• [TASK BRIEF]: Search the entries below for "funnetSpill", and copy each line where it appears.

• [SUPPLIED MATERIAL]:
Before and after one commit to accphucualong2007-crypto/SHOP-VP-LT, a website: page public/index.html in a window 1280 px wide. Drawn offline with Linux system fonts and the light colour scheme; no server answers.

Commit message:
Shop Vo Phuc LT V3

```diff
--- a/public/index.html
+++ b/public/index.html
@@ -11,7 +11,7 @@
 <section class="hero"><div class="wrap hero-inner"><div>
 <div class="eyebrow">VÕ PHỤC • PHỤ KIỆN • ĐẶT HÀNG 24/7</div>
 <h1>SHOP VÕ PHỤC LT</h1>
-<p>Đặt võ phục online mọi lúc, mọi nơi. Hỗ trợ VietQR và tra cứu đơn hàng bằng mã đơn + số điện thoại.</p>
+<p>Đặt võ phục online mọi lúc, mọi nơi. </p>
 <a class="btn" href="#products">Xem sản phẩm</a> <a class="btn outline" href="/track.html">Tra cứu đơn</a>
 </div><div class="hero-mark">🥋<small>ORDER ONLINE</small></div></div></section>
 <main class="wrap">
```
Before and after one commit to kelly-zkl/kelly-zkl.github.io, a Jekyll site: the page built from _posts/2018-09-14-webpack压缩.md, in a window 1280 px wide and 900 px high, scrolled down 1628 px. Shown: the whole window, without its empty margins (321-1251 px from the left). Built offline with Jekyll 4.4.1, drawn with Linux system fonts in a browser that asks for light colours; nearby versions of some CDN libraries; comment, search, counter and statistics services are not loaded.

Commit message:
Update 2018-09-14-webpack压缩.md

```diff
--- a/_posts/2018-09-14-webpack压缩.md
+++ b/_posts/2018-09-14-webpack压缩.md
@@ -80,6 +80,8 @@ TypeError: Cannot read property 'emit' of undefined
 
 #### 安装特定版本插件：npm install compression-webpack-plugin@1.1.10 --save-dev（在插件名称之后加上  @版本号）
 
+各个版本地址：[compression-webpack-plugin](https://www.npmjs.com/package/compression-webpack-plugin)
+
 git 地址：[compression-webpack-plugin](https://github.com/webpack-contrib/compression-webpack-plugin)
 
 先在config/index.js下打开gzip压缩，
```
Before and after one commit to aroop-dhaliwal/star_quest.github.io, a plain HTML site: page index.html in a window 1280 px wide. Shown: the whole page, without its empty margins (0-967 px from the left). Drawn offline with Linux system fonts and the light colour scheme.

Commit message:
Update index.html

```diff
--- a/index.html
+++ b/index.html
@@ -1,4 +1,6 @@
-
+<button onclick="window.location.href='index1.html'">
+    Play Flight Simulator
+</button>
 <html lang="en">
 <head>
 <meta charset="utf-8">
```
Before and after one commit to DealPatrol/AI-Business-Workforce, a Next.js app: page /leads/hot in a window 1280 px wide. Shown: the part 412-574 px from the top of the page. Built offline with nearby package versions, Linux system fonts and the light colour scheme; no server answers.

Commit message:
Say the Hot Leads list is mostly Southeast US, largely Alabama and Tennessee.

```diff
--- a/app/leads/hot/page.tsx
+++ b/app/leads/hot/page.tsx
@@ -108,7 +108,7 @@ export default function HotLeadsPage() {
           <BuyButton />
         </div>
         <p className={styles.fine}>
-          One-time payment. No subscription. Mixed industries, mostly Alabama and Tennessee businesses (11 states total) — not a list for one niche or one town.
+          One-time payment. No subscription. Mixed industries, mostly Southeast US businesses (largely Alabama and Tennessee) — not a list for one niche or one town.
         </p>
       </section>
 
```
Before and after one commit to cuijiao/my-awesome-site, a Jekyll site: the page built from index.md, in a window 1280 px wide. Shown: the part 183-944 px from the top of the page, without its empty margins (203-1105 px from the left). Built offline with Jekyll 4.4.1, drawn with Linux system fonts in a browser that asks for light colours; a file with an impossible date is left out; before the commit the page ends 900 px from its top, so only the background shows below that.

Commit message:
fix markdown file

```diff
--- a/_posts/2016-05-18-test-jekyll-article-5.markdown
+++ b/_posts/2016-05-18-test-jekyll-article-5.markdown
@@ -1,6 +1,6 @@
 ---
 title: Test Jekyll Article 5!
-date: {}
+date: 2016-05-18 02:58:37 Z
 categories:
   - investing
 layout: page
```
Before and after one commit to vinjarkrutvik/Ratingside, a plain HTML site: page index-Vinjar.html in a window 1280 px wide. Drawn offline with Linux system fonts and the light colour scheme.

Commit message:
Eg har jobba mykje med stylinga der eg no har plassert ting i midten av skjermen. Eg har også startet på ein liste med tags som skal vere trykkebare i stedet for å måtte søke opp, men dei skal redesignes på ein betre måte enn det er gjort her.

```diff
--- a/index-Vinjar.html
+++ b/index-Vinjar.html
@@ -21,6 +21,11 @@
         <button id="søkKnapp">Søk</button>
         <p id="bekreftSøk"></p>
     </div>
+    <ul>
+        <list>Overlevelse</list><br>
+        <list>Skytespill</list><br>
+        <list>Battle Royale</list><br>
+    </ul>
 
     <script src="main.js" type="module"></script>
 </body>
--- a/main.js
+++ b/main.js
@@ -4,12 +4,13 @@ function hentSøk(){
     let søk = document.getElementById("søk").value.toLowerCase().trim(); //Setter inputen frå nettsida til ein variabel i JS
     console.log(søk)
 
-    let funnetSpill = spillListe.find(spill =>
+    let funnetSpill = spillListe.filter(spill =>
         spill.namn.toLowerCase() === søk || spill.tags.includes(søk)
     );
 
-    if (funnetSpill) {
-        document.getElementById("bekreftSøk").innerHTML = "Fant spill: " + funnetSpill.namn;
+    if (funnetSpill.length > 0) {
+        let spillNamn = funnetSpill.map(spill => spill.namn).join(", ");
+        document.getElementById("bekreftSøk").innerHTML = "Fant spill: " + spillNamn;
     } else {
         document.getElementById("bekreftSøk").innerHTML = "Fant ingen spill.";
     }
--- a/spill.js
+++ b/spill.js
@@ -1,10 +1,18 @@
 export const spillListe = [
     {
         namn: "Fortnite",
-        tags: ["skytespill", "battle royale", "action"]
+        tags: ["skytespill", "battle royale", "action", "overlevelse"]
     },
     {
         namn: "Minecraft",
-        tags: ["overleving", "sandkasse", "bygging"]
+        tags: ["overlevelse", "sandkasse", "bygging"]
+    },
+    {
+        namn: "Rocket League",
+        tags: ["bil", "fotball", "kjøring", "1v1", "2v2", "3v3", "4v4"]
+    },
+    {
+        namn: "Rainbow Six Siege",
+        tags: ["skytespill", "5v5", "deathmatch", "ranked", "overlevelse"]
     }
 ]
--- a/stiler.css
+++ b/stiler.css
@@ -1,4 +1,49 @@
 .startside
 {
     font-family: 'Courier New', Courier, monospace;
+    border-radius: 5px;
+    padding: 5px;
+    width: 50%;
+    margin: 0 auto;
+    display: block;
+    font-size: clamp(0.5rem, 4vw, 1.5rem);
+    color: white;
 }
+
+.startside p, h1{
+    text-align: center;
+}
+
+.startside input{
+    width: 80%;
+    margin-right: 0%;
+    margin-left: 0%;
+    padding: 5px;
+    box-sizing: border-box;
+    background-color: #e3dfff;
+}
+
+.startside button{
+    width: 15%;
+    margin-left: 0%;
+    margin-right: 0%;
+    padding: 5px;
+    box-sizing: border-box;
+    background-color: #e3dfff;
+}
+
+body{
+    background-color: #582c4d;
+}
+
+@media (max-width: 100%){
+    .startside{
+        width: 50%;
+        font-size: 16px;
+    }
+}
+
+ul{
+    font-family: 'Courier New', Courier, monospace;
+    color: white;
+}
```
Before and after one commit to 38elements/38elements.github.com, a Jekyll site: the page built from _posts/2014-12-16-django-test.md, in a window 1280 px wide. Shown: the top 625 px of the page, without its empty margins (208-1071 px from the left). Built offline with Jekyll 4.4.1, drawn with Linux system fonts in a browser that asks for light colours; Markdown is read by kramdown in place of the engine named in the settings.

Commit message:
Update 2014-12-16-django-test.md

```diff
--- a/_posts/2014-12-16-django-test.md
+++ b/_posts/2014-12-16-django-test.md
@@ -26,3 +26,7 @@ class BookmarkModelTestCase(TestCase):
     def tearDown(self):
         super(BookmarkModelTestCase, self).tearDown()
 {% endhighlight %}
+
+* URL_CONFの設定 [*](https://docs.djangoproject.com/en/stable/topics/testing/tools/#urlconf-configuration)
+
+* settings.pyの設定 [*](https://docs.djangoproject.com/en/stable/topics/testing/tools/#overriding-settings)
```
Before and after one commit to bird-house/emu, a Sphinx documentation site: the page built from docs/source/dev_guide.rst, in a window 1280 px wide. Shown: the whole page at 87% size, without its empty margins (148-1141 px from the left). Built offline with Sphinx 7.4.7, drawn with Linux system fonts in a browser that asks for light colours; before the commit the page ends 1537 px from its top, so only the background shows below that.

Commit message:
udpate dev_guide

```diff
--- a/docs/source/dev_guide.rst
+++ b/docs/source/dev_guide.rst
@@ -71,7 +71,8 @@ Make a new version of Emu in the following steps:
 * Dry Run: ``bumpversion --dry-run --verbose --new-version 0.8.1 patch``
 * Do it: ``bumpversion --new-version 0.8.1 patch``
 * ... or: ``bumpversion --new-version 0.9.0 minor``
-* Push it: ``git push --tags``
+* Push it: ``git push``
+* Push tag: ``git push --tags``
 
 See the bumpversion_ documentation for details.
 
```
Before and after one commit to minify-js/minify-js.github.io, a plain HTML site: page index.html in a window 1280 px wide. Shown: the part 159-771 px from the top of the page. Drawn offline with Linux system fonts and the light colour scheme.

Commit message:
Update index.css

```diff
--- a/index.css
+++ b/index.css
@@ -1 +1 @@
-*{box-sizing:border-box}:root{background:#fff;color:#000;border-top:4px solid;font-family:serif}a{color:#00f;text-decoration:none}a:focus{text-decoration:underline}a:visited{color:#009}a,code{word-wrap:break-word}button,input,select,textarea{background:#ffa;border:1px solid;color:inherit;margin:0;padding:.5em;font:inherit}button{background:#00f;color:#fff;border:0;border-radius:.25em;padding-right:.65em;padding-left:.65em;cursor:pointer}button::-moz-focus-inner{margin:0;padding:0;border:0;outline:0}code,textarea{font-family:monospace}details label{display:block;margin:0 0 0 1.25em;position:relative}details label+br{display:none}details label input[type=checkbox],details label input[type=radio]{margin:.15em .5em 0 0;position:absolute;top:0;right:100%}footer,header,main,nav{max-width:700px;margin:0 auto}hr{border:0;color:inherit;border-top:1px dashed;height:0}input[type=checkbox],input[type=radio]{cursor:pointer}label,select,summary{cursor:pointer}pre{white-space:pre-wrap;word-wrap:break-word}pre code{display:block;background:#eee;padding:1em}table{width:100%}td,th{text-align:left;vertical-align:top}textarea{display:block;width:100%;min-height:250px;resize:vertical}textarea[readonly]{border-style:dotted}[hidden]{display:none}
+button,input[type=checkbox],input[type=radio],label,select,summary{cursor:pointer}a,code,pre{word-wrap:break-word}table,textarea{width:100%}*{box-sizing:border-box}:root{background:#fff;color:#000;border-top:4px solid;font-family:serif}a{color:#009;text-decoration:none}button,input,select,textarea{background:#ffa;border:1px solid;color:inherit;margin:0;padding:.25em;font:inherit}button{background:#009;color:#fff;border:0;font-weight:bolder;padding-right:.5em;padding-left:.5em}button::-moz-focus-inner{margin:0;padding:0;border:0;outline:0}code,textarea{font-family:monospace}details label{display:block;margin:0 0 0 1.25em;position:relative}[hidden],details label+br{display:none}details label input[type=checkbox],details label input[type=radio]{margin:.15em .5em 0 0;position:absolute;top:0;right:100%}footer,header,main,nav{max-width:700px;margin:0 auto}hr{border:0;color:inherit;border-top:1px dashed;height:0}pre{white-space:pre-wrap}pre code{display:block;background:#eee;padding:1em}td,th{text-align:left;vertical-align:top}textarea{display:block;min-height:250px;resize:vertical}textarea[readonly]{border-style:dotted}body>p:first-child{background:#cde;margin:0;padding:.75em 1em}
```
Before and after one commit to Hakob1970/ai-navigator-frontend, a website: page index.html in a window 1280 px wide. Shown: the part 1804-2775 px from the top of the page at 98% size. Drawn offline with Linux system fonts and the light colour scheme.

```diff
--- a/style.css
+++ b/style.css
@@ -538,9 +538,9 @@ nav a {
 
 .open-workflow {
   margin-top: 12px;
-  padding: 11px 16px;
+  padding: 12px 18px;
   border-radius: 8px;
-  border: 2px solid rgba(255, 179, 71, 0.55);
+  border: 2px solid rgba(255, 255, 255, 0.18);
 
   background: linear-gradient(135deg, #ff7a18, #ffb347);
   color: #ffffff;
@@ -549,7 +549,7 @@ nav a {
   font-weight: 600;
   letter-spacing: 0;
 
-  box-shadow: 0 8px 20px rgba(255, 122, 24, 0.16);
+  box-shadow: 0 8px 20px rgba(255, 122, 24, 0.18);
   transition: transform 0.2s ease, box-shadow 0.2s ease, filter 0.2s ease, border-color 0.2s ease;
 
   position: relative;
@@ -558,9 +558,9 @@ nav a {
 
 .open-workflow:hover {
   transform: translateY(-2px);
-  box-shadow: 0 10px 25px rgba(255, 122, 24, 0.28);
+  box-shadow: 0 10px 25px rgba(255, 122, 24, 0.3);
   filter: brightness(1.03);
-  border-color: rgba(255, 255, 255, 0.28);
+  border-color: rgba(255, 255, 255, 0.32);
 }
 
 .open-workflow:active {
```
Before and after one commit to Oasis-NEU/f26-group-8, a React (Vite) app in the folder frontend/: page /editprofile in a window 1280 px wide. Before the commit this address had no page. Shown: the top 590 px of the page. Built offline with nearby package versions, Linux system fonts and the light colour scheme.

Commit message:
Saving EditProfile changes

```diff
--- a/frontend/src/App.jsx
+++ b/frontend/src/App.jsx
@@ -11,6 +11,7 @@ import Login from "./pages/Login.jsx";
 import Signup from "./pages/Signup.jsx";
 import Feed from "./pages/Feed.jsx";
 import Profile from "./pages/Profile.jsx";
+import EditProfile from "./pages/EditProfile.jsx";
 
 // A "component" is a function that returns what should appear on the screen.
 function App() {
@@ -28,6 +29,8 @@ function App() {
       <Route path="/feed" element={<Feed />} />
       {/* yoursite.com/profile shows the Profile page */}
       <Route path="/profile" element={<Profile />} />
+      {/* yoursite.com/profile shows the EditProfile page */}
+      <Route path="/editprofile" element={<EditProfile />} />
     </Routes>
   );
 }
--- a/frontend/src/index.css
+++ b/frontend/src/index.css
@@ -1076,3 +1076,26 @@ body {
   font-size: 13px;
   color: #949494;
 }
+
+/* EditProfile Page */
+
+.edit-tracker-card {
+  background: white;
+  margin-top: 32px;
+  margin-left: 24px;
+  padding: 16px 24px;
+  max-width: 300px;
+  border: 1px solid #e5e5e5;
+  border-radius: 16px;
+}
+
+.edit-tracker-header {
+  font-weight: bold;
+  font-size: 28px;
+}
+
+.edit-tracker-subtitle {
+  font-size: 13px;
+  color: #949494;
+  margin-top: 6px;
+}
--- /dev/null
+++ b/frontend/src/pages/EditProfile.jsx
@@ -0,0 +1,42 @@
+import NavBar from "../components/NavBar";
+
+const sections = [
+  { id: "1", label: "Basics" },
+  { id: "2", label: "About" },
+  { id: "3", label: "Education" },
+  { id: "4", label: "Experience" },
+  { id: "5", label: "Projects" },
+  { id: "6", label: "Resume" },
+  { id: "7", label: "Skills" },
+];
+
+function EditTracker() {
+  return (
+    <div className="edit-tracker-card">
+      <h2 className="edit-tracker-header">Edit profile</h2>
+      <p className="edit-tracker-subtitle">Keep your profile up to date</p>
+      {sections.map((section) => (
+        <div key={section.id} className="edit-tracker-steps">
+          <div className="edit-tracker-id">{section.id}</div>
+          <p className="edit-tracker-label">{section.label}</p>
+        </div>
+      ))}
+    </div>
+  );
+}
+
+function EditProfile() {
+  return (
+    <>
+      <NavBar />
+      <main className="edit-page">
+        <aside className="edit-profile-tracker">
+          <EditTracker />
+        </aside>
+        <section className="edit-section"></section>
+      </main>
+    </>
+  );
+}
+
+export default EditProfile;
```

• [SOLUTION FOR THIS PROBLEM]:
-    let funnetSpill = spillListe.find(spill =>
+    let funnetSpill = spillListe.filter(spill =>
-    if (funnetSpill) {
-        document.getElementById("bekreftSøk").innerHTML = "Fant spill: " + funnetSpill.namn;
+    if (funnetSpill.length > 0) {
+        let spillNamn = funnetSpill.map(spill => spill.namn).join(", ");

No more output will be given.